What you should do: How many of the lines below include the word "notes"? Only the number should be given.

Revision tracking records:
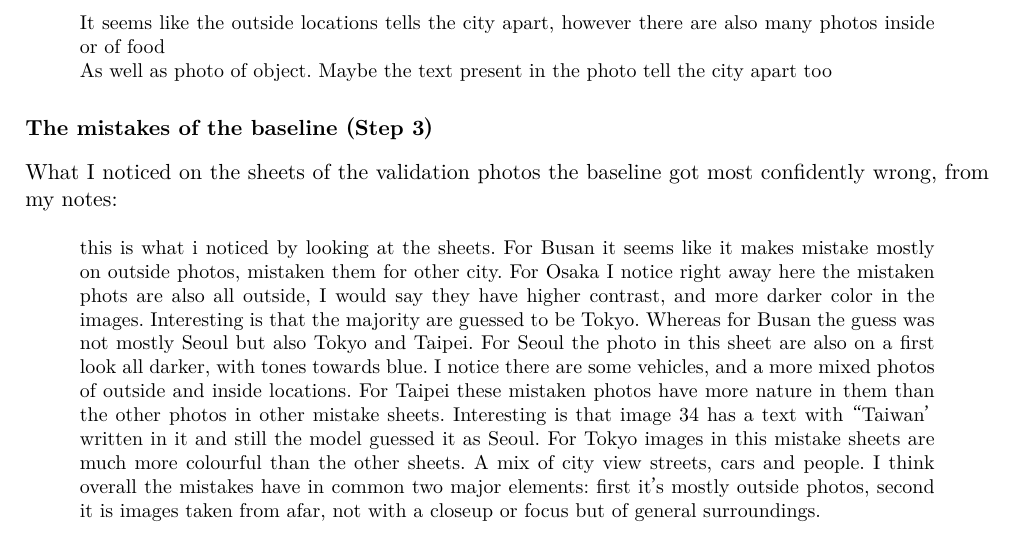
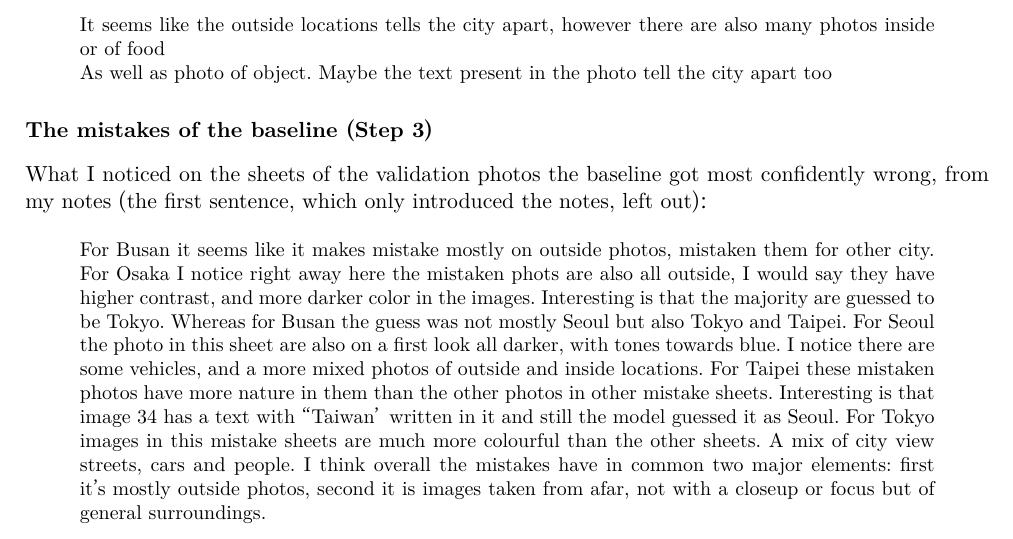
Before and after one commit to giuliag9/MAS1004-assignment2, a LaTeX document (long_report/long_report.tex): part of page 4 of 13, cut so that both start at the same text. Compiled offline with XeLaTeX.

Commit message:
Long report: baseline mistakes notes without their introducing sentence
Co-Authored-By: Claude Opus 5.5 <noreply@anthropic.com>
Claude-Session: https://claude.ai/code/session_012WCcwhv6WwxtD3NQYAvQih

```diff
--- a/long_report/long_report.tex
+++ b/long_report/long_report.tex
@@ -133,9 +133,9 @@ As well as photo of object. Maybe the text present in the photo tell the city ap
 \end{quote}
 
 \subsection*{The mistakes of the baseline (Step 3)}
-What I noticed on the sheets of the validation photos the baseline got most confidently wrong, from my notes:
+What I noticed on the sheets of the validation photos the baseline got most confidently wrong, from my notes (the first sentence, which only introduced the notes, left out):
 \begin{quote}\small
-this is what i noticed by looking at the sheets. For Busan it seems like it makes mistake mostly on outside photos, mistaken them for other city. For Osaka I notice right away here the mistaken phots are also all outside, I would say they have higher contrast, and more darker color in the images. Interesting is that the majority are guessed to be Tokyo. Whereas for Busan the guess was not mostly Seoul but also Tokyo and Taipei. For Seoul the photo in this sheet are also on a first look all darker, with tones towards blue. I notice there are some vehicles, and a more mixed photos of outside and inside locations. For Taipei these mistaken photos have more nature in them than the other photos in other mistake sheets. Interesting is that image 34 has a text with “Taiwan’ written in it and still the model guessed it as Seoul. For Tokyo  images in this mistake sheets are much more colourful than the other sheets. A mix of city view streets, cars and people. I think overall the mistakes have in common two major elements: first it's mostly outside photos, second it is images taken from afar, not with a closeup or focus but of general surroundings.
+For Busan it seems like it makes mistake mostly on outside photos, mistaken them for other city. For Osaka I notice right away here the mistaken phots are also all outside, I would say they have higher contrast, and more darker color in the images. Interesting is that the majority are guessed to be Tokyo. Whereas for Busan the guess was not mostly Seoul but also Tokyo and Taipei. For Seoul the photo in this sheet are also on a first look all darker, with tones towards blue. I notice there are some vehicles, and a more mixed photos of outside and inside locations. For Taipei these mistaken photos have more nature in them than the other photos in other mistake sheets. Interesting is that image 34 has a text with “Taiwan’ written in it and still the model guessed it as Seoul. For Tokyo  images in this mistake sheets are much more colourful than the other sheets. A mix of city view streets, cars and people. I think overall the mistakes have in common two major elements: first it's mostly outside photos, second it is images taken from afar, not with a closeup or focus but of general surroundings.
 \end{quote}
 
 \picturefile{figures/mistakes_baseline_seed0_osaka_00.png}
```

The completed task: 3